They are also encouraging people to share their money laundering experiences on social media using #DontBeAMule.
People are being contacted by strangers via email, social media or online dating platforms and promised an easy way to earn some money.
They’re told that all they need to do is accept large sums of money into their bank accounts and transfer it out again, obtain a cashier’s check, or withdraw it as smaller amounts of cash.
FBI Special Agent James Abbot said: “Money mules are needed to help move stolen money from country to country, avert the scrutiny of financial institutions, and mask the identity of the individuals involved in these largely Internet-enabled crimes.
“Being able to easily move the profits from these crimes contributes to their rapid growth and threatens the safety and security of everyone who has a presence online.”
#DYK a money mule is a person who transfers illegally obtained money between different payment accounts, very often in different countries, on behalf of others? #DontBeAMule and report offers and illegal activity to law enforcement immediately. https://t.co/pcL3DENbIX pic.twitter.com/h5fKtI9JRU
— FBI (@FBI) December 17, 2018
Although many of the people who are acting as money mules are unaware they are doing so they could still face prison time.
A recent BBC Panorama episode investigated online dating scams. The journalists uncovered a fraudster who was posing as a member of the US military and using a mule to receive the money from his victims.
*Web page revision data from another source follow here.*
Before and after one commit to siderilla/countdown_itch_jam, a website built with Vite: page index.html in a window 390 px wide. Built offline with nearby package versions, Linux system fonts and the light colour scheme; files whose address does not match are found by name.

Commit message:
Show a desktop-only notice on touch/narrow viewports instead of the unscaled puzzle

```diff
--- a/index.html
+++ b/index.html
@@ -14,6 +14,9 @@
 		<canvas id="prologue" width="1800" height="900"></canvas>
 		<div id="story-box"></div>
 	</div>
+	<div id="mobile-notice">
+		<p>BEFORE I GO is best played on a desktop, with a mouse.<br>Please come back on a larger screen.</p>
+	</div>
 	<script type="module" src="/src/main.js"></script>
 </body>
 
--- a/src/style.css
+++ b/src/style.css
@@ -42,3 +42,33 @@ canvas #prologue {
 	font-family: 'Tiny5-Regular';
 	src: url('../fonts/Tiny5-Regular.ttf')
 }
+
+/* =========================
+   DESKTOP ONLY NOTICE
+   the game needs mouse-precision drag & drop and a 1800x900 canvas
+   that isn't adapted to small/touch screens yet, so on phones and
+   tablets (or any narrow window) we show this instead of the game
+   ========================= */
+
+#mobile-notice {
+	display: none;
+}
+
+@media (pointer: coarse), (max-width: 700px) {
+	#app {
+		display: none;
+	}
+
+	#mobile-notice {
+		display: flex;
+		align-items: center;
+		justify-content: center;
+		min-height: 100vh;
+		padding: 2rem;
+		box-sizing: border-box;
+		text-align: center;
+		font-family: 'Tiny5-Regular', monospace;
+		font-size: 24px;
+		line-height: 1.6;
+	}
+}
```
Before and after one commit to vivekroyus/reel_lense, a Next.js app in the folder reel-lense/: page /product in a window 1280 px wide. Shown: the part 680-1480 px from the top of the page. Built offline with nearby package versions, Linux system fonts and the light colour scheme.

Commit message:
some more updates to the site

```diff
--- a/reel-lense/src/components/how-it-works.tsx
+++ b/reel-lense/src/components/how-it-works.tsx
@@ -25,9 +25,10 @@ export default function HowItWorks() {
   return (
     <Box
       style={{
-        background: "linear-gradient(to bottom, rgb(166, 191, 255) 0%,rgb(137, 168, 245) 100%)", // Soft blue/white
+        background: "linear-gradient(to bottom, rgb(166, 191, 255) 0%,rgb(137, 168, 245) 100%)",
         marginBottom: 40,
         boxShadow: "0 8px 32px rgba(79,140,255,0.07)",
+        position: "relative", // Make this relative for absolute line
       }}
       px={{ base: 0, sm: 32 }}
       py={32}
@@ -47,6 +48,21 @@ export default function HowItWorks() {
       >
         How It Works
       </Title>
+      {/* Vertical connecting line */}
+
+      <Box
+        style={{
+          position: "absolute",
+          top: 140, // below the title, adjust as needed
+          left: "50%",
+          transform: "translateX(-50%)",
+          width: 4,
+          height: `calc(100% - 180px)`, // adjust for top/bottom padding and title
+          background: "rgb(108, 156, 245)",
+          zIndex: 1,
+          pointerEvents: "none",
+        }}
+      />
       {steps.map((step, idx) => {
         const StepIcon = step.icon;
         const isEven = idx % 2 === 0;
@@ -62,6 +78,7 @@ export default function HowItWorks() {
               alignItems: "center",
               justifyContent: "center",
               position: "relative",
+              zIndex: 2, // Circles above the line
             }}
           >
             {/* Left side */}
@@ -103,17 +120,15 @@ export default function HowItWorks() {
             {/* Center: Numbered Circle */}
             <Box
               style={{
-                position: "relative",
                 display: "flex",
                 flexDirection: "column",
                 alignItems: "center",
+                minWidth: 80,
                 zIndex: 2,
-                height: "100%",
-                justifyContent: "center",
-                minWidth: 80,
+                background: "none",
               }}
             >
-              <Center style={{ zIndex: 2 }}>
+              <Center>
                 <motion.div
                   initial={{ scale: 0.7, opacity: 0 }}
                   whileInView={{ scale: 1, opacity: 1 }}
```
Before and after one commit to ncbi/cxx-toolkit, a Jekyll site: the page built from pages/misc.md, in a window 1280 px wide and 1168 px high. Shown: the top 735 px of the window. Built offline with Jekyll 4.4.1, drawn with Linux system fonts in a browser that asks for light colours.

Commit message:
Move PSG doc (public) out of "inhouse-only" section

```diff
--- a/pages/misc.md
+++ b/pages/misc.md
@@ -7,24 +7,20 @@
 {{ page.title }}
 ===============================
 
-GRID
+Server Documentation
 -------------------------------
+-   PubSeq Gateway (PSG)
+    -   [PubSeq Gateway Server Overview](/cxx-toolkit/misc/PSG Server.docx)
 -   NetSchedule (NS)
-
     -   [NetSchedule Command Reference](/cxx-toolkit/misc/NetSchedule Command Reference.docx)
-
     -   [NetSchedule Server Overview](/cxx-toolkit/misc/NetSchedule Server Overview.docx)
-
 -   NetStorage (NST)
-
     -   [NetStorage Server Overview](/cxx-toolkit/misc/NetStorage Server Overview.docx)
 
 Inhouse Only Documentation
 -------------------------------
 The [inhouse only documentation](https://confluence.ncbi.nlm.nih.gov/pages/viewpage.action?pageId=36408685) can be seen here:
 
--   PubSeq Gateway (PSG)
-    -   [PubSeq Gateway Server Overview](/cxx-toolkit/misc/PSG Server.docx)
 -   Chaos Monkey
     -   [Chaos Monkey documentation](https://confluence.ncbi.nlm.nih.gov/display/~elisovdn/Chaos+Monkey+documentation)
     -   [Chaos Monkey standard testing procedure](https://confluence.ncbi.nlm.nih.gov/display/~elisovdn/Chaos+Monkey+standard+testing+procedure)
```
Scamalytics co-founder Dan Winchester spoke to talkRADIO last month about romance fraud in the online datind industry.
Read more here.